Today brings us two interesting posts detailing employment law issues to consider on election day. Michael Moore at the Pennsylvania Labor & Employment Blog and Dan Schwartz at the Connecticut Employment Law Blog both nicely summarize some of the key employment law issues that the next president might face.
If you are interested in a decidedly pro-business take on some of these issues, you should also take a look at website of the U.S. Chamber of Commerce, which has detailed information on a variety of workplace issues, including:
- Equal Employment Opportunity
- Absence Abuse and Medical Leave
- Paid Family and Medical Leave
- The Employee Free Choice Act

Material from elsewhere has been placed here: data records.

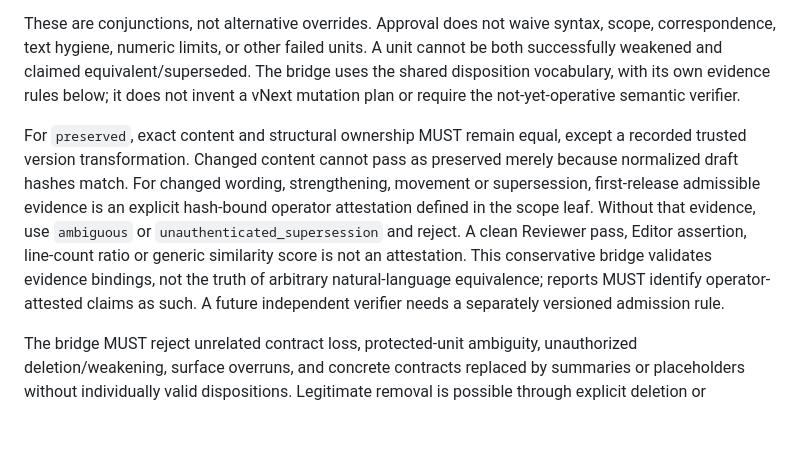
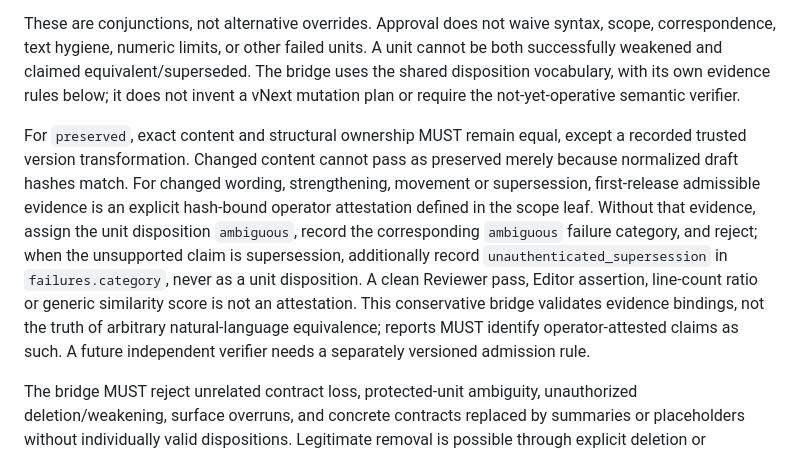
Before and after one commit to calebini/whetstone, a Markdown page: docs/specs/CANDIDATE_EDITING_AND_PROMOTION_SPEC.md, the part around the change. GitHub-like rendering; blank space fills up the shorter version.

```diff
--- a/docs/specs/CANDIDATE_EDITING_AND_PROMOTION_SPEC.md
+++ b/docs/specs/CANDIDATE_EDITING_AND_PROMOTION_SPEC.md
@@ -1497,7 +1497,7 @@ Sensitive changes additionally require:
 
 These are conjunctions, not alternative overrides. Approval does not waive syntax, scope, correspondence, text hygiene, numeric limits, or other failed units. A unit cannot be both successfully weakened and claimed equivalent/superseded. The bridge uses the shared disposition vocabulary, with its own evidence rules below; it does not invent a vNext mutation plan or require the not-yet-operative semantic verifier.
 
-For `preserved`, exact content and structural ownership MUST remain equal, except a recorded trusted version transformation. Changed content cannot pass as preserved merely because normalized draft hashes match. For changed wording, strengthening, movement or supersession, first-release admissible evidence is an explicit hash-bound operator attestation defined in the scope leaf. Without that evidence, use `ambiguous` or `unauthenticated_supersession` and reject. A clean Reviewer pass, Editor assertion, line-count ratio or generic similarity score is not an attestation. This conservative bridge validates evidence bindings, not the truth of arbitrary natural-language equivalence; reports MUST identify operator-attested claims as such. A future independent verifier needs a separately versioned admission rule.
+For `preserved`, exact content and structural ownership MUST remain equal, except a recorded trusted version transformation. Changed content cannot pass as preserved merely because normalized draft hashes match. For changed wording, strengthening, movement or supersession, first-release admissible evidence is an explicit hash-bound operator attestation defined in the scope leaf. Without that evidence, assign the unit disposition `ambiguous`, record the corresponding `ambiguous` failure category, and reject; when the unsupported claim is supersession, additionally record `unauthenticated_supersession` in `failures.category`, never as a unit disposition. A clean Reviewer pass, Editor assertion, line-count ratio or generic similarity score is not an attestation. This conservative bridge validates evidence bindings, not the truth of arbitrary natural-language equivalence; reports MUST identify operator-attested claims as such. A future independent verifier needs a separately versioned admission rule.
 
 The bridge MUST reject unrelated contract loss, protected-unit ambiguity, unauthorized deletion/weakening, surface overruns, and concrete contracts replaced by summaries or placeholders without individually valid dispositions. Legitimate removal is possible through explicit deletion or evidenced supersession; preservation does not mean retaining all text forever.
 
```
Also changed, not shown: docs/specs/ARTIFACTS_VALIDATION_AND_TELEMETRY_SPEC.md (+1 -1 lines).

As we consider some of the more controversial of these initiatives (such as the Employee Free Choice Act), it’s important to remember that a President is but one piece in a complex governmental puzzle. Currently, if you count the two Independent Senators that caucus with the Democrats, the Dems hold a slim 51-49 lead in the Senate. Assuming that Senators Lieberman and Sanders continue to caucus on the left, nine current seats would have to change from red to blue for the Dems to reach the magic number of 60. Recent polling data suggest that the Democrats will certainly get closer to 60 than they are now, but it should prove very difficult to get over that hump.
Why is 60 such an important number? Because that is number needed to make the Democratic majority filibuster-proof. A filibuster is where a senator, or a series of senators, speak for as long as they want and on any topic they choose on the Senate floor. By way of example, Strom Thurmond once spoke for more than 24 straight hours to try to block passage of the Civil Rights Act of 1957. Practically, a filibuster permits one or more senators to derail a vote indefinitely, unless a supermajority (that magic number, 60) invokes cloture, which brings the filibuster to an end.
Because a filibuster poses such a huge risk, its threat is usually enough to derail controversial legislation without the support of at least 60 senators. Thus, if the Democrats don’t reach 60 (or even 58, depending on the inclinations of the two Independents), a Republican minority should be able to block controversial issues such as the Employee Free Choice Act.
On election night, while we watch the states change to red or blue on the electoral college map, it is equally important to follow some of the close Senate races. Without understanding both, one cannot truly decipher what the employment law landscape will look like after January 20, 2009.